That poten­tial is full of uncer­tain­ty. We think we have an idea of how events will play out, but we are not sure of any­thing in life. We have to make do with that limit to our con­trol, how­ev­er much we may dis­like or fear it.


On August 11, A Ship Sailed into Port, a recent game by Cameron Kunzelman, is about mak­ing do. The tit­u­lar ship gen­tly approach­es the har­bour of a city, accom­pa­nied by a bit­ter­sweet piano score by Jack de Quidt, who also worked on Castles in the Sky. The music bobs along with the ship on the waves. We don’t con­trol the ship. We just wait for it to come in.

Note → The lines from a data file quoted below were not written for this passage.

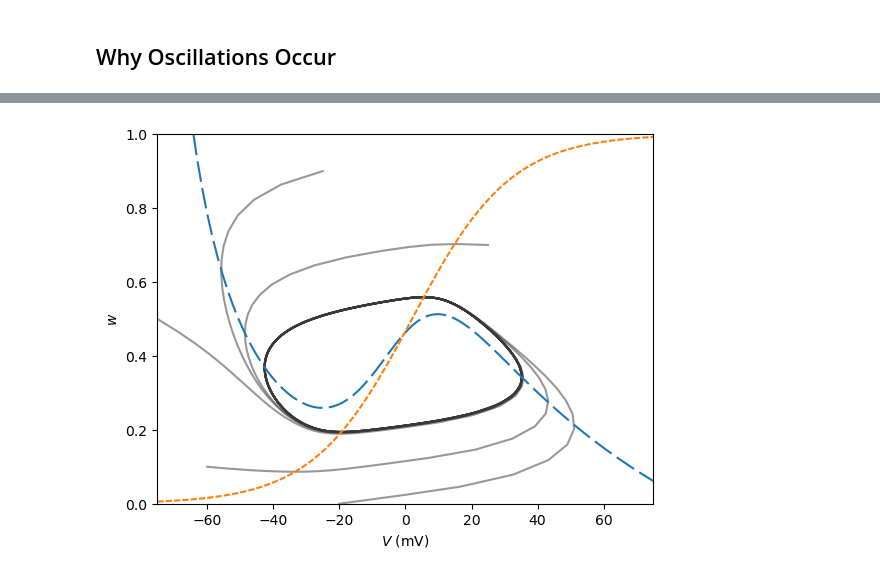
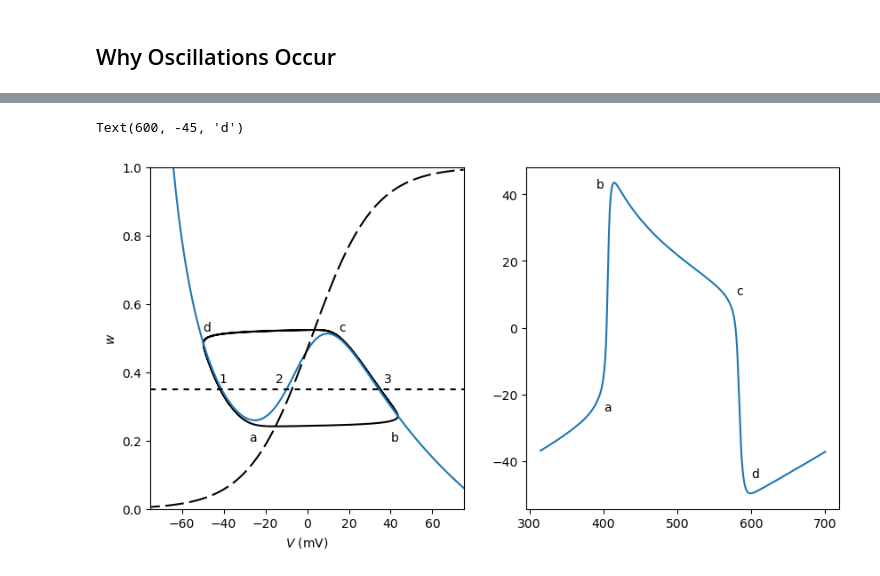
Before and after one commit to mornevwyk/Computational-Cell-Biology, a Jupyter notebook: Voltage Gated Ion Currents/2.4 Morris-Lecar Model.ipynb, the cells around one changed output, grey strips where cells are left out. Drawn from its saved outputs; the diff is of its cells as text; code cells hidden in the pictures.

```diff
--- a/Voltage Gated Ion Currents/2.4 Morris-Lecar Model.ipynb
+++ b/Voltage Gated Ion Currents/2.4 Morris-Lecar Model.ipynb
@@ -59,11 +59,11 @@ def morris_lecar(t, y, Iapp):
 
     minf = 0.5 * (1 + math.tanh((V - v1)/v2))
     winf = 0.5 * (1 + math.tanh((V - v3)/v4))
-    tau = 1/math.cosh((V - v3)/(2*v4))
+    tau = 1/np.cosh((V - v3)/(2*v4))
 
-    ca_cur = -gCa * minf * (V - VCa)
-    k_cur = -gK * w * (V - VK)
-    leak = -gl * (V - Vl)
+    ca_cur = -1*( gCa * minf * (V - VCa))
+    k_cur = -1*(gK * w * (V - VK))
+    leak = -1*(gl * (V - Vl))
 
     dVdt = (ca_cur + k_cur + leak + Iapp)/cap
     dwdt = phi *(winf - w)/tau
@@ -464,32 +467,66 @@ plt.show()
 # %%
-#Extra
-#alternate method to nullclines
-
-def V_nullcline(V, Iapp):
-    w = sympy.symbols('w', real=True)
+def morris_lecar_slow_w(t, y, Iapp):
+    V, w = y
 
     cap = 20
     VK = -84
     gK = 8
     VCa = 120
     gCa = 4.4
     Vl = -60
     gl = 2
     v1 = -1.2
     v2 = 18
     v3 = 2
     v4 = 30
     phi = 0.04
 
-    minf = 0.5 * (1 + sympy.tanh((V - v1)/v2))
-    winf = 0.5 * (1 + sympy.tanh((V - v3)/v4))
-    tau = 1/sympy.cosh((V - v3)/(2*v4))
+    minf = 0.5 * (1 + np.tanh((V - v1)/v2))
+    winf = 0.5 * (1 + np.tanh((V - v3)/v4))
+    tau = 10*1/np.cosh((V - v3)/(2*v4))
 
     ca_cur = -gCa * minf * (V - VCa)
     k_cur = -gK * w * (V - VK)
     leak = -gl * (V - Vl)
 
     dVdt = (ca_cur + k_cur + leak + Iapp)/cap
     dwdt = phi *(winf - w)/tau
 
-    return [sympy.solve(dVdt,w),sympy.solve(dwdt,w)]
+    return [dVdt, dwdt]
+
+fig, ax = plt.subplots(1,2)
+fig.set_size_inches(10,5)
+
+t = np.linspace(0, 700, 2000)
+initail_conditions = [[-23,0.251]]
+for condition in initail_conditions:
+    sol = solve_ivp(morris_lecar_slow_w, [0,1000], condition, args=(150,), dense_output=True)
+    z = sol.sol(t)
+    ax[0].plot(z.T[100:,0], z.T[100:,1], color=[0,0,0])
+
+ax[0].set_xlim(-75,75)
+ax[0].set_ylim(0,1)
+ax[0].set_ylabel("$w$")
+ax[0].set_xlabel('$V$ (mV)')
+
+ax[0].plot(voltages, V_nullcline_data_I150)
+
+ax[0].plot(voltages, w_nullcline_data, 'black', linestyle=(5, (10, 3)))
+
+ax[0].plot([-75,75], [0.35, 0.35], 'black', linestyle=(0,(3,3)))
+ax[0].text(-28, 0.2, 'a')
+ax[0].text(40, 0.2, 'b')
+ax[0].text(15, 0.52, 'c')
+ax[0].text(-50, 0.52, 'd')
+ax[0].text(-42, 0.37, '1')
+ax[0].text(-15, 0.37, '2')
+ax[0].text(37, 0.37, '3')
+
+ax[1].plot(t[900:], z.T[900:,0])
+ax[1].text(400, -25, 'a')
+ax[1].text(390, 42, 'b')
+ax[1].text(580, 10, 'c')
+ax[1].text(600, -45, 'd')
+# %% [output]
+Text(600, -45, 'd')
+[figure, added]
@@ -504,16 +532,0 @@ for v in potentials:
-# %%
-initail_conditions = [[-20,0],[-75, 0.5], [-25, 0.9], [25, 0.7], [-60,0.1]]
-for condition in initail_conditions:
-    sol = solve_ivp(morris_lecar, [0,200], condition, args=(150,), dense_output=True)
-    z = sol.sol(t)
-    plt.plot(z.T[:,0], z.T[:,1], color=[.2,.2,.2,.5])
-
-plt.plot(potentials,V_null, linestyle=(5, (10, 3)))
-plt.plot(potentials,w_null, linestyle=(0, (3, 1)))
-plt.xlim(-75,75)
-plt.ylim(0,1)
-plt.xlabel('$V$ (mV)')
-plt.ylabel('$w$')
-plt.show()
-# %% [output]
-[figure, removed]
```
Also changed, not shown: parts of 9 cells of this notebook.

In the mean time, we go about our job: edit­ing an online news pub­li­ca­tion. There’s only so many resources to go around, and we have to decide which fea­tures to run promi­nent­ly. Celebrity gos­sip will prob­a­bly draw in the most clicks and ad rev­enue, but some of the more seri­ous news items per­haps war­rant our atten­tion as well. After all, isn’t that our duty as jour­nal­ists? These deci­sions can be tough, and we don’t know how they will pay off in the long run. Do we sac­ri­fice jour­nal­is­tic integri­ty in order to make rent? These are the real­i­ties of the online pub­lish­ing busi­ness.


This aspect of the game vibrates at the same fre­quen­cy as the themes of labour and cap­i­tal­ism in Cart Life or Kentucky Route Zero, for exam­ple. We’re see­ing more games about peo­ple try­ing to make do. It’s some­times dif­fi­cult to bear, because the theme of ‘sink or swim’ is famil­iar to many of us. Ultimately, though, these are real­i­ties that need to find artis­tic rep­re­sen­ta­tion in games. Contemporary trou­bles in a con­tem­po­rary medi­um.

Near the end of On August 11, A Ship Sailed into Port, our jour­nal­ists dis­cov­er news of the worst kind. An impend­ing dis­as­ter threat­ens the city. This is our chance to do some­thing before it is too late.

But it’s already too late. While the ever so gen­tle music keeps flow­ing, peo­ple die. Could the dis­as­ter have been avert­ed? Did any of our choic­es real­ly mat­ter? We don’t know.


The arrival of a ship can spell a doom that no one expects. An empty ship glides along the quays of Delft, with­out a crew to dock it. The helms­man is dead at the wheel. People ashore won­der what hap­pened to this ghast­ly ship, as the ves­sel is con­nect­ed to the shore. Instead of wares, rats swarm across the divide, and the ship brings but one lover: that final one.


When all is lost, when the time of choic­es is behind us, we are final­ly free. We cel­e­brate and make the most of the time we have been given. We feast and dance on the mar­ket square, thank­ful for the lit­tle things. This work by Kunzelman and De Quidt is small, but I am thank­ful for it. It offers us a hand, an invi­ta­tion to accept our lim­its.

Film stills from Werner Herzog’s Nosferatu (1978).

Odile Strik

About Odile Strik

Odile A. O. Strik is editor-in-chief of The Ontological Geek. She is also a linguist from the Netherlands. She occasionally writes in other places, such as her own blog Sub Specie. You can read her innermost secrets on Twitter @oaostrik.